Let's call our repository myrepo, you can change that to anything you want.
If you're familiar with git version control, you'll know that for each new repository, you'll have to initialize it with the git init command.
Now open up terminal on Mac or Linux (command prompt on Windows) and make sure that you have a copy of the website files on your computer you want uploaded to GitHub. With your local files ready, move into the project folder using the cd command.
2. Create an Orphan Branch
Now you'll have to create a new orphan branch. Let's call it myorphan within your repo that will contain all of your website files.
OPTIONAL: If you do want want certain files in your current master branch to be in your orphan branch, you can delete them with the following command:
git rm -rf .
3. Add Your Files and Save
git commit -a -m "Adding pages"
This command basically adds the file and saves with a message.
4. Push Your Changes to Your Repository
Now that you have added the files to the branch you want and made the necessary commit, the next step would be to push the new myorphan branch up to GitHub. You do this using the git push command.
git push origin myorphan
Once you have done that, you our website should now be available at http://yourusername.github.io/yourrepository/.
5. Use a Custom Domain (OPTIONAL)
Best part of hosting with GitHub pages is, you get to use your own domain name with your GitHub-hosted repository.
Using a custom domain will not only make it easier for your potential visitors to know its your site for sure, it also creates your own internet authority.
To add custom domain, you will need to create a new file in your GitHub repository called CNAME that contains your domain name.
Your CNAME file should look like the following:
Once you have done that, the last thing you will need to do is update the DNS records for your domain name through your domain registrar.
In your domain registrar's control panel, you'll have to create either an A record or CNAME.
To determine which one to create, you'll have to look at your domain type.

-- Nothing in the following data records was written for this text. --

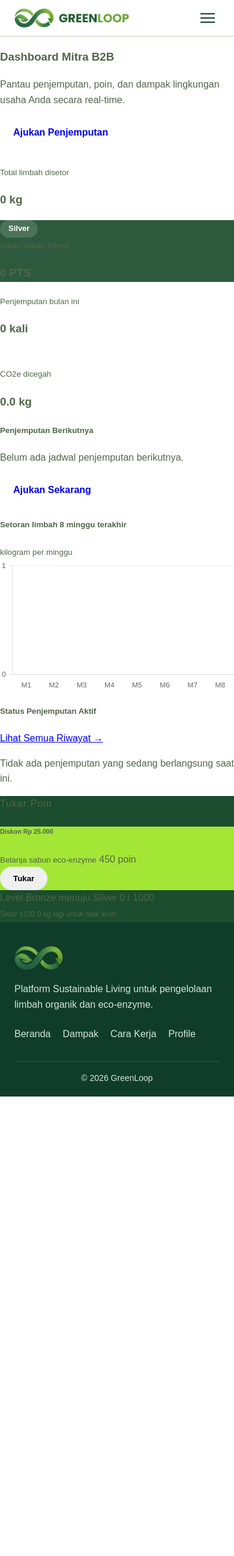
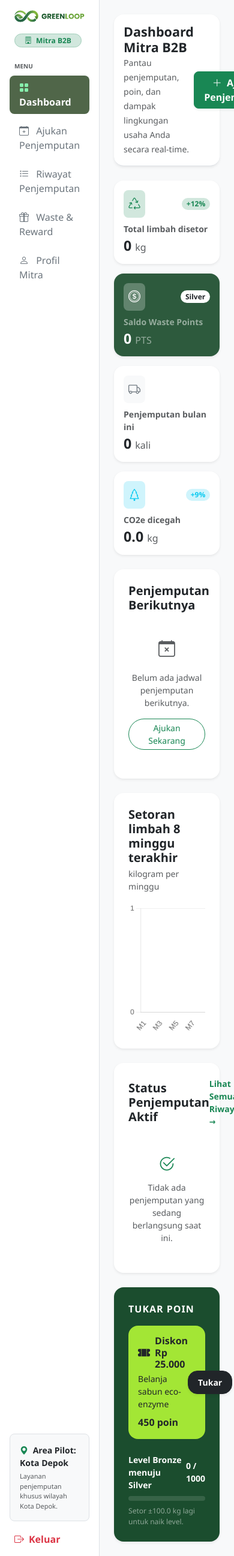
Before and after one commit to PBP-KelasC-Kelompok3/GreenLoop, a Django app: page /scheduling/dashboard/ in a window 390 px wide. Shown: the whole page at 60% size. Before the commit the page ends 1828 px from the top, so only its background shows below. Run offline with Django 5.2, Linux system fonts and the light colour scheme; the visitor is signed in with stand-in values (Sample User, id 1); data that the repository does not hold is empty.

Commit message:
feat(scheduling): implement standalone layout and responsive UI cards for mitra dashboard

```diff
--- a/scheduling/templates/base.html
+++ b/scheduling/templates/base.html
@@ -10,8 +10,7 @@
   <link href="https://cdn.jsdelivr.net/npm/bootstrap@5.3.0/dist/css/bootstrap.min.css" rel="stylesheet">
   <link rel="stylesheet" href="https://cdn.jsdelivr.net/npm/bootstrap-icons@1.11.0/font/bootstrap-icons.css">
 
-  <!-- Static Custom CSS -->
-  <link rel="stylesheet" href="{% static 'css/mitra_dashboard.css' %}">
+
 </head>
 <body class="d-flex bg-light">
 
--- a/scheduling/templates/scheduling/mitra_dashboard.html
+++ b/scheduling/templates/scheduling/mitra_dashboard.html
@@ -1,24 +1,93 @@
-{% extends 'base.html' %}
 {% load static %}
+<!DOCTYPE html>
+<html lang="id">
+<head>
+  <meta charset="UTF-8">
+  <meta name="viewport" content="width=device-width, initial-scale=1.0">
+  <title>GreenLoop - Dashboard Mitra B2B</title>
 
-{% block extra_css %}
-<!-- Load CSS Terpisah Khusus Mitra Dashboard -->
+  <!-- CDN Bootstrap 5 & Icons (Penentu utama layout rapi!) -->
+  <link href="https://cdn.jsdelivr.net/npm/bootstrap@5.3.0/dist/css/bootstrap.min.css" rel="stylesheet">
+  <link rel="stylesheet" href="https://cdn.jsdelivr.net/npm/bootstrap-icons@1.11.0/font/bootstrap-icons.css">
+
+  <!-- CSS Khusus Mitra Dashboard Kamu -->
   <link rel="stylesheet" href="{% static 'css/mitra_dashboard.css' %}">
-{% endblock %}
+</head>
+<body class="bg-light">
 
-{% block content %}
-<div class="container-fluid py-4 px-4">
+<div class="d-flex min-vh-100">
+  <!-- Sidebar Kiri Mitra -->
+  <aside class="sidebar p-3 d-flex flex-column justify-content-between bg-white border-end" style="width: 260px; min-height: 100vh;">
+    <div>
+      <div class="d-flex align-items-center mb-3 px-2">
+        <img src="{% static 'img/Logo_Lockup.png' %}" alt="GreenLoop Logo" class="img-fluid" style="max-height: 40px; width: auto;">
+      </div>
 
-  <!-- Header Dashboard Mitra -->
-  <div class="d-flex justify-content-between align-items-center mb-4">
+      <div class="mb-4 px-2">
+        <span class="badge bg-success-subtle text-success border border-success-subtle px-3 py-1 rounded-pill small">
+          <i class="bi bi-building me-1"></i> Mitra B2B
+        </span>
+      </div>
+
+      <small class="text-uppercase text-muted fw-bold px-2 mb-2 d-block" style="font-size: 10px;">MENU</small>
+      <nav class="nav flex-column gap-1">
+        <a href="{% url 'mitra_dashboard' %}" class="nav-link-custom active d-flex align-items-center justify-content-between px-3 py-2 rounded-3">
+          <div><i class="bi bi-grid-fill me-2"></i> Dashboard</div>
+        </a>
+        <a href="{% url 'create_pickup' %}" class="nav-link-custom d-flex align-items-center justify-content-between px-3 py-2 rounded-3 text-secondary">
+          <div><i class="bi bi-calendar-plus me-2"></i> Ajukan Penjemputan</div>
+        </a>
+        <a href="#" class="nav-link-custom d-flex align-items-center justify-content-between px-3 py-2 rounded-3 text-secondary">
+          <div><i class="bi bi-list-task me-2"></i> Riwayat Penjemputan</div>
+        </a>
+        <a href="#" class="nav-link-custom d-flex align-items-center justify-content-between px-3 py-2 rounded-3 text-secondary">
+          <div><i class="bi bi-gift me-2"></i> Waste & Reward</div>
+        </a>
+        <a href="#" class="nav-link-custom d-flex align-items-center justify-content-between px-3 py-2 rounded-3 text-secondary">
+          <div><i class="bi bi-person me-2"></i> Profil Mitra</div>
+        </a>
+      </nav>
+    </div>
+
     <div>
-      <h3 class="fw-bold text-dark mb-1">Dashboard Mitra B2B</h3>
-      <p class="text-muted small mb-0">Pantau penjemputan, poin, dan dampak lingkungan usaha Anda secara real-time.</p>
+      <div class="p-3 bg-light rounded-3 mb-3 border">
+        <div class="fw-bold text-dark mb-1 small"><i class="bi bi-geo-alt-fill text-success me-1"></i> Area Pilot: Kota Depok</div>
+        <div class="text-muted" style="font-size: 11px;">Layanan penjemputan khusus wilayah Kota Depok.</div>
       </div>
+
+      {% if user.is_authenticated %}
+        <form method="post" action="{% url 'logout' %}">
+          {% csrf_token %}
+          <button type="submit" class="btn btn-link text-danger text-decoration-none fw-semibold small p-0 px-2 border-0 bg-transparent">
+            <i class="bi bi-box-arrow-right me-2"></i>Keluar
+          </button>
+        </form>
+      {% endif %}
+    </div>
+  </aside>
+
+  <!-- Content Area Utama -->
+  <main class="flex-grow-1 p-4 overflow-auto">
+    <!-- Header Topbar -->
+    <div class="d-flex justify-content-between align-items-center mb-4 pb-3 border-bottom bg-white p-3 rounded-4 shadow-sm">
       <div>
+        <h4 class="fw-bold text-dark mb-0">Dashboard Mitra B2B</h4>
+        <small class="text-muted">Pantau penjemputan, poin, dan dampak lingkungan usaha Anda secara real-time.</small>
+      </div>
+      <div class="d-flex align-items-center gap-3">
         <a href="{% url 'create_pickup' %}" class="btn btn-success rounded-3 fw-semibold px-3 shadow-sm">
           <i class="bi bi-plus-lg me-1"></i> Ajukan Penjemputan
         </a>
+        <div class="vr"></div>
+        <div class="d-flex align-items-center gap-2">
+          <div class="bg-success text-white rounded-circle d-flex align-items-center justify-content-center fw-bold" style="width: 38px; height: 38px;">
+            {{ request.user.username|slice:":2"|upper|default:"FZ" }}
+          </div>
+          <div>
+            <div class="fw-bold small mb-0">{{ request.user.get_full_name|default:request.user.username }}</div>
+            <div class="text-muted" style="font-size: 11px;">Mitra B2B</div>
+          </div>
+        </div>
       </div>
     </div>
 
@@ -58,7 +127,6 @@
             <span class="badge bg-white text-dark rounded-pill fw-semibold">Silver</span>
           </div>
           <small class="text-white-50 d-block fw-semibold">Saldo Waste Points</small>
-        <!-- Variabel diganti ke {{ user_points }} -->
           <h3 class="fw-bold text-white mb-0 mt-1">{{ user_points }} <span class="fs-6 fw-normal text-white-50">PTS</span></h3>
         </div>
       </div>
@@ -91,12 +159,12 @@
       </div>
     </div>
 
-  <!-- Row Tengah: Penjemputan Berikutnya (Kiri) & Grafik (Kanan) -->
+
+    <!-- Row Tengah: Penjemputan Berikutnya & Grafik -->
     <div class="row g-4 mb-4">
       <!-- Box Penjemputan Berikutnya -->
       <div class="col-md-5">
         <div class="card border-0 shadow-sm rounded-4 p-4 bg-white h-100">
-        <!-- Header Kartu -->
           <div class="d-flex justify-content-between align-items-center mb-3">
             <h5 class="fw-bold text-dark mb-0">Penjemputan Berikutnya</h5>
             {% if next_pickup %}
@@ -109,24 +177,22 @@
           </div>
 
           {% if next_pickup %}
-          <!-- Section Content: Box Tanggal Hijau Gelap & Detail Info -->
-          <div class="d-flex align-items-center gap-3 my-auto py-2">
-            <!-- Kotak Tanggal Hijau Gelap -->
+            <!-- Info Tanggal & Detail -->
+            <div class="d-flex align-items-center gap-3 mt-1 mb-3">
               <div class="rounded-4 text-center text-white d-flex flex-column justify-content-center flex-shrink-0 p-2"
                   style="background-color: #1b4d2e !important; width: 90px; height: 95px;">
-              <span class="text-uppercase fw-semibold text-white-50" style="font-size: 0.7rem; letter-spacing: 0.5px;">{{ next_pickup.pickup_date|date:"D" }}</span>
+                <span class="text-uppercase fw-semibold text-white-50" style="font-size: 0.7rem;">{{ next_pickup.pickup_date|date:"D" }}</span>
                 <h2 class="fw-bold my-0 text-white" style="font-size: 1.8rem; line-height: 1.1;">{{ next_pickup.pickup_date|date:"d" }}</h2>
                 <span class="text-white-50" style="font-size: 0.75rem;">{{ next_pickup.pickup_date|date:"M Y" }}</span>
               </div>
 
-            <!-- Detail Informasi -->
               <div class="d-flex flex-column gap-2 text-dark">
                 <div class="d-flex align-items-center gap-2 small">
                   <i class="bi bi-clock-history text-success"></i>
                   <span>Slot {{ next_pickup.pickup_time_slot }}</span>
                 </div>
                 <div class="d-flex align-items-center gap-2 small">
-                <i class="bi bi-badge-ad text-success"></i>
+                  <i class="bi bi-box-seam text-success"></i>
                   <span>Estimasi {{ next_pickup.estimated_weight }} kg • {{ next_pickup.get_waste_type_display }}</span>
                 </div>
                 <div class="d-flex align-items-center gap-2 small">
@@ -142,56 +208,51 @@
               </div>
             </div>
 
-          <!-- Section Stepper Progress -->
-          <div class="position-relative mt-auto pt-3">
-            <!-- Garis Dasar Stepper (Abu-abu) -->
-            <div class="position-absolute w-100 bg-secondary bg-opacity-25" style="top: 26px; left: 0; height: 3px; z-index: 0;"></div>
+            <!-- Stepper Progress Bar (Dibuat Pas Tanpa Jarak Berlebihan) -->
+            <div class="position-relative mt-2 pt-1">
+              <div class="position-absolute w-100 bg-secondary bg-opacity-25" style="top: 11px; left: 0; height: 3px; z-index: 0;"></div>
 
-            <!-- Garis Isian Stepper (Hijau) -->
-            <div class="position-absolute bg-success"
-                style="top: 26px; left: 0; height: 3px; z-index: 0; transition: width 0.3s ease;"
-                class="{% if next_pickup.status == 'PENDING' %}w-25{% elif next_pickup.status == 'IN_PROGRESS' %}w-75{% elif next_pickup.status == 'COMPLETED' %}w-100{% else %}w-0{% endif %}"></div>
+              <div class="position-absolute bg-success {% if next_pickup.status == 'PENDING' %}w-25{% elif next_pickup.status == 'IN_PROGRESS' %}w-75{% elif next_pickup.status == 'COMPLETED' %}w-100{% else %}w-0{% endif %}"
+                  style="top: 11px; left: 0; height: 3px; z-index: 0; transition: width 0.3s ease;"></div>
 
-            <!-- Dots & Labels -->
-            <div class="d-flex justify-content-between align-items-center position-relative z-1">
+              <div class="d-flex justify-content-between align-items-center position-relative z-1 px-1">
                 <!-- Step 1: Diajukan -->
                 <div class="text-center">
                   <div class="rounded-circle d-flex align-items-center justify-content-center mx-auto mb-1 bg-success text-white"
-                    style="width: 24px; height: 24px; font-size: 14px;">
+                      style="width: 22px; height: 22px; font-size: 11px;">
                     <i class="bi bi-check"></i>
                   </div>
-                <span class="text-dark fw-medium" style="font-size: 0.75rem;">Diajukan</span>
+                  <span class="text-dark fw-medium d-block" style="font-size: 0.7rem;">Diajukan</span>
                 </div>
 
                 <!-- Step 2: Foto OK -->
                 <div class="text-center">
-                <div class="rounded-circle d-flex align-items-center justify-content-center mx-auto mb-1 {% if next_pickup.status != 'PENDING' %}bg-success text-white{% else %}bg-white border text-muted{% endif %}"
-                    style="width: 24px; height: 24px; font-size: 14px;">
+                  <div class="rounded-circle d-flex align-items-center justify-content-center mx-auto mb-1 {% if next_pickup.status != 'PENDING' %}bg-success text-white{% else %}bg-white border border-2 text-muted{% endif %}"
+                      style="width: 22px; height: 22px; font-size: 11px;">
                     <i class="bi bi-check"></i>
                   </div>
-                <span class="text-dark fw-medium" style="font-size: 0.75rem;">Foto OK</span>
+                  <span class="text-dark fw-medium d-block" style="font-size: 0.7rem;">Foto OK</span>
                 </div>
 
                 <!-- Step 3: Kurir -->
                 <div class="text-center">
-                <div class="rounded-circle d-flex align-items-center justify-content-center mx-auto mb-1 {% if next_pickup.status == 'IN_PROGRESS' or next_pickup.status == 'COMPLETED' %}bg-success text-white{% else %}bg-white border text-muted{% endif %}"
-                    style="width: 24px; height: 24px; font-size: 14px;">
+                  <div class="rounded-circle d-flex align-items-center justify-content-center mx-auto mb-1 {% if next_pickup.status == 'IN_PROGRESS' or next_pickup.status == 'COMPLETED' %}bg-success text-white{% else %}bg-white border border-2 text-muted{% endif %}"
+                      style="width: 22px; height: 22px; font-size: 11px;">
                     <i class="bi bi-check"></i>
                   </div>
-                <span class="text-dark fw-medium" style="font-size: 0.75rem;">Kurir</span>
+                  <span class="text-dark fw-medium d-block" style="font-size: 0.7rem;">Kurir</span>
                 </div>
 
                 <!-- Step 4: Dijemput -->
                 <div class="text-center">
-                <div class="rounded-circle d-flex align-items-center justify-content-center mx-auto mb-1 {% if next_pickup.status == 'COMPLETED' %}bg-success text-white{% else %}bg-white border text-muted{% endif %}"
-                    style="width: 24px; height: 24px; font-size: 14px;">
+                  <div class="rounded-circle d-flex align-items-center justify-content-center mx-auto mb-1 {% if next_pickup.status == 'COMPLETED' %}bg-success text-white{% else %}bg-white border border-2 text-muted{% endif %}"
+                      style="width: 22px; height: 22px; font-size: 11px;">
                     <i class="bi bi-check"></i>
                   </div>
-                <span class="text-muted" style="font-size: 0.75rem;">Dijemput</span>
+                  <span class="text-muted d-block" style="font-size: 0.7rem;">Dijemput</span>
                 </div>
               </div>
             </div>
-
           {% else %}
             <div class="text-center py-4 my-auto">
               <div class="mb-3 text-muted"><i class="bi bi-calendar-x fs-1"></i></div>
@@ -218,9 +279,8 @@
       </div>
     </div>
 
-  <!-- Row Bawah: Status Penjemputan Aktif (Kiri) & Tukar Waste Points (Kanan) -->
+    <!-- Row Bawah: Status Penjemputan Aktif & Tukar Waste Points -->
     <div class="row g-4">
-    <!-- Status Penjemputan Aktif (Dibatasi Maksimal 2 Item) -->
       <div class="col-md-7">
         <div class="card border-0 shadow-sm rounded-4 p-4 bg-white h-100">
           <div class="d-flex justify-content-between align-items-center mb-3">
@@ -238,7 +298,7 @@
                     <div class="d-flex align-items-center gap-2">
                       {% if pickup.status == 'PENDING' %}
                         <span class="badge bg-warning-subtle text-warning border border-warning-subtle px-3 py-1 rounded-pill">Menunggu Verifikasi Admin</span>
-                      <a href="{% url 'edit_pickup' pickup.id %}" class="btn btn-sm btn-outline-secondary rounded-pill px-2 py-0 fs-7" title="Ubah Jadwal">
+                        <a href="{% url 'edit_pickup' pickup.id %}" class="btn btn-sm btn-outline-secondary rounded-pill px-2 py-0 fs-7">
                           <i class="bi bi-pencil-square"></i> Edit
                         </a>
                       {% else %}
@@ -263,12 +323,11 @@
         </div>
       </div>
 
-    <!-- Widget Tukar Poin & Level Membership -->
+      <!-- Widget Tukar Poin -->
       <div class="col-md-5">
         <div class="card border-0 shadow-sm rounded-4 p-4 text-white h-100" style="background-color: #1b4d2e !important;">
           <span class="text-uppercase fw-bold text-success-subtle mb-3 d-block fs-7" style="letter-spacing: 1px;">Tukar Poin</span>
 
-        <!-- Voucher Card Light Green -->
           <div class="rounded-4 p-3 text-dark mb-4 d-flex align-items-center justify-content-between" style="background-color: #a3e635 !important;">
             <div>
               <div class="d-flex align-items-center gap-2 mb-1">
@@ -284,14 +343,12 @@
             </button>
           </div>
 
-        <!-- Info Level & Progress -->
           <div class="mt-auto">
             <div class="d-flex justify-content-between align-items-center small fw-semibold text-white mb-2">
               <span>Level {{ current_tier }} {% if next_tier != 'Max Level' %}menuju {{ next_tier }}{% endif %}</span>
               <span>{{ user_points }} / {{ target_points }}</span>
             </div>
 
-          <!-- Custom Progress Bar Level -->
             <div class="progress rounded-pill level-progress-track my-2">
               <div class="progress-bar rounded-pill level-bar-fill"
                   role="progressbar"
@@ -309,13 +366,13 @@
 
         </div>
       </div>
-
+    </div>
+  </main>
 </div>
 
-<!-- Include Library Chart.js -->
+<!-- Scripts -->
+<script src="https://cdn.jsdelivr.net/npm/bootstrap@5.3.0/dist/js/bootstrap.bundle.min.js"></script>
 <script src="https://cdn.jsdelivr.net/npm/chart.js"></script>
-
-<!-- Render Grafik Dinamis dari Django Backend -->
 <script>
   document.addEventListener("DOMContentLoaded", function () {
     const ctx = document.getElementById('wasteChart');
@@ -356,4 +413,5 @@
     });
   });
 </script>
-{% endblock %}
+</body>
+</html>
```
Also changed, not shown: static/css/mitra_dashboard.css (renamed from scheduling/static/css/mitra_dashboard.css). Lines whose indentation alone changed are shown as unchanged.
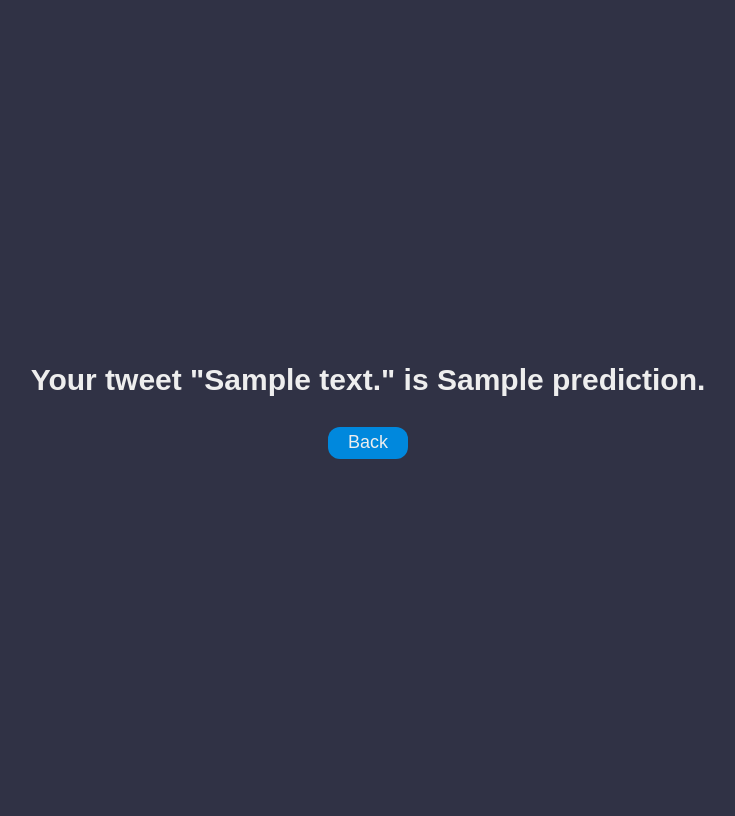
After one commit to C2-Gang/Sentiment_analyser_app, a Flask app: template app/templates/results.html in a window 1280 px wide. The commit adds this page. Shown: the whole page, without its empty margins (272-1007 px from the left). Run offline with Flask 2, Linux system fonts and the light colour scheme; the template is opened without the code that fills it: most values are stand-ins (such as "Sample title", 1, 10 or a date in 2020); parts of the project's set-up code (start-up, migrations or seed data) failed here and were passed over.

Commit message:
feat: create results.html and modify form.html #DEP1-11

```diff
--- /dev/null
+++ b/app/templates/results.html
@@ -0,0 +1,13 @@
+<html>
+    <head>
+        <link rel="stylesheet" href= "{{ url_for('static',filename='styles/results.css') }}" type="text/css "/>
+    </head>
+    <body>
+        <div class="result">Your tweet "{{ content }}" is {{ prediction }}.</div>
+        <div id='button'>
+            <form action="/">
+                <button type="submit" class="submit" value = "submit" id="button">Back</button>
+            </form>
+        </div>
+  </body>
+<html/>
```
Also changed, not shown: app/templates/form.html (+0 -8 lines).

If you want to use a root domain like plantoost.com, you will need to configure a new A record that points to GitHub pages's IP address:
22.214.171.124 or 126.96.36.199
As for subdomains, like blog.plantoost.com, you'll want to create a CNAME record that points to your GitHub user subdomain (yourusername.github.io). When you're done with that, DNS will be automatically adjusted if the servers IP address changes on GitHub.
Note: It may take a little while for your DNS changes to take effect. This is usually no more than a few hours.